User interface change data
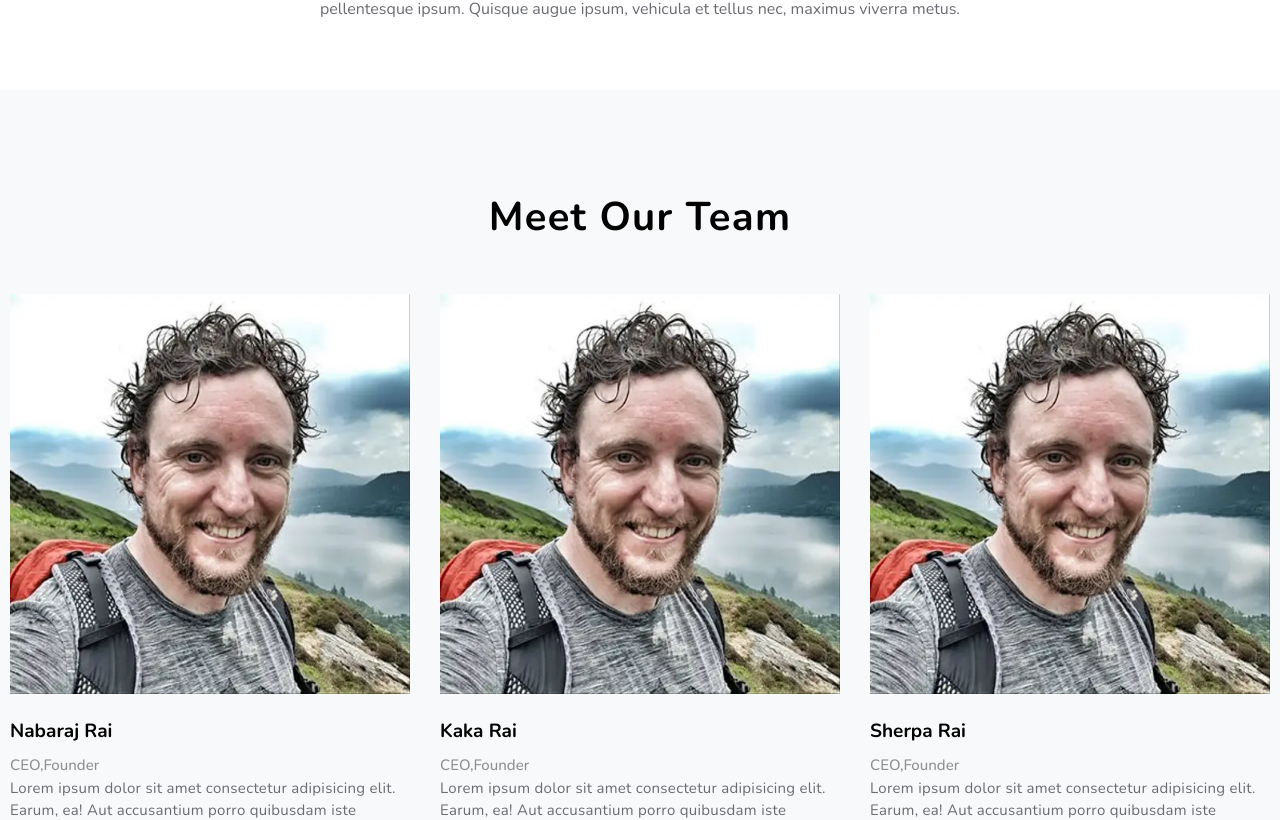
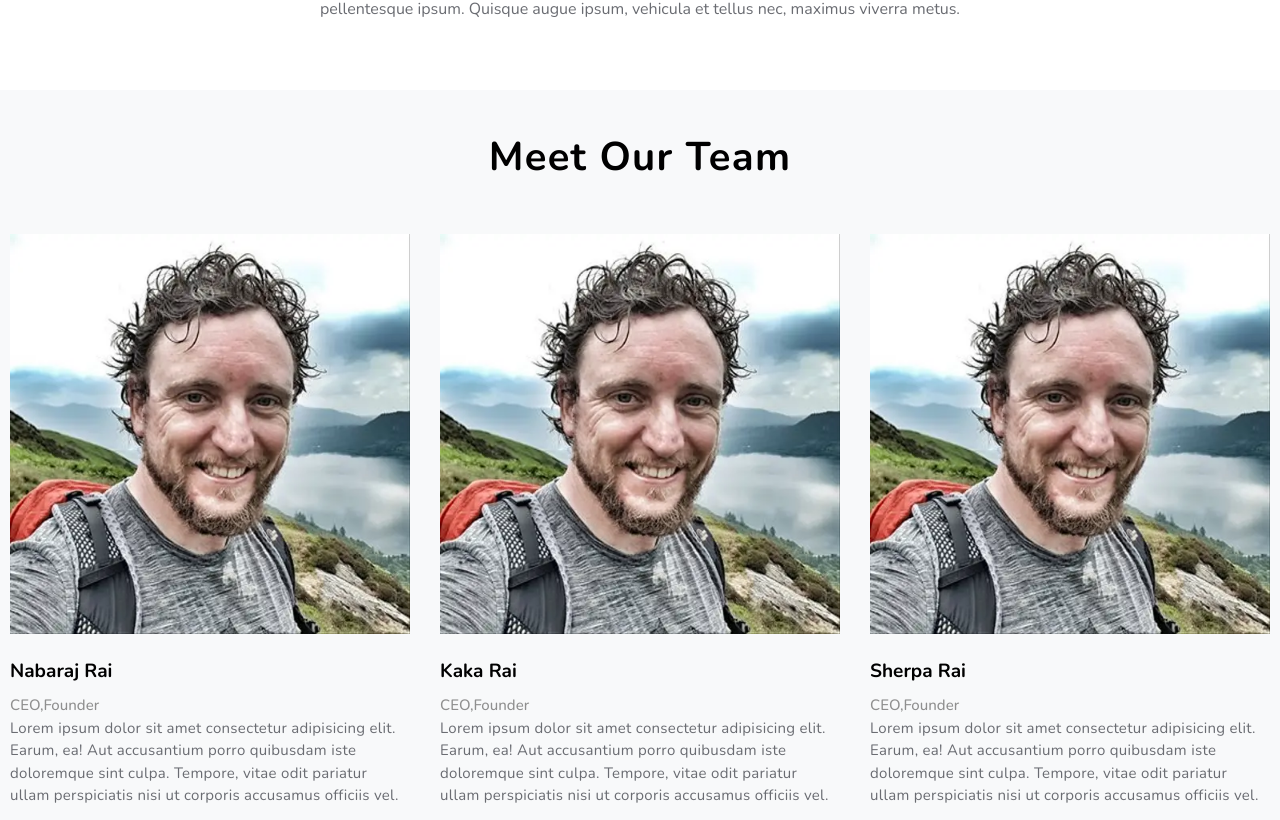
Before and after one commit to SherpaTechnology/booking-service, a React (Vite) app: page /aboutus in a window 1280 px wide. Shown: the part 1000-1820 px from the top of the page. Built offline with nearby package versions, Linux system fonts and the light colour scheme.

Commit message:
code refactored

```diff
--- a/src/assets/styles/pages/_aboutus.sass
+++ b/src/assets/styles/pages/_aboutus.sass
@@ -26,7 +26,7 @@
             color: #6a6c72
             text-align: center
 .team-sections
-    margin: 10rem 0rem
+    margin: 4rem 0rem
     .team-section
         h1
             font-size: 4rem
```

## [Exercise prompt]
Each record is to be written out exactly. No picture goes in.

## [Final answer]
Before and after one commit to SherpaTechnology/booking-service, a React (Vite) app: page /aboutus in a window 1280 px wide. Shown: the part 1000-1820 px from the top of the page. Built offline with nearby package versions, Linux system fonts and the light colour scheme.

Commit message:
code refactored

```diff
--- a/src/assets/styles/pages/_aboutus.sass
+++ b/src/assets/styles/pages/_aboutus.sass
@@ -26,7 +26,7 @@
             color: #6a6c72
             text-align: center
 .team-sections
-    margin: 10rem 0rem
+    margin: 4rem 0rem
     .team-section
         h1
             font-size: 4rem
```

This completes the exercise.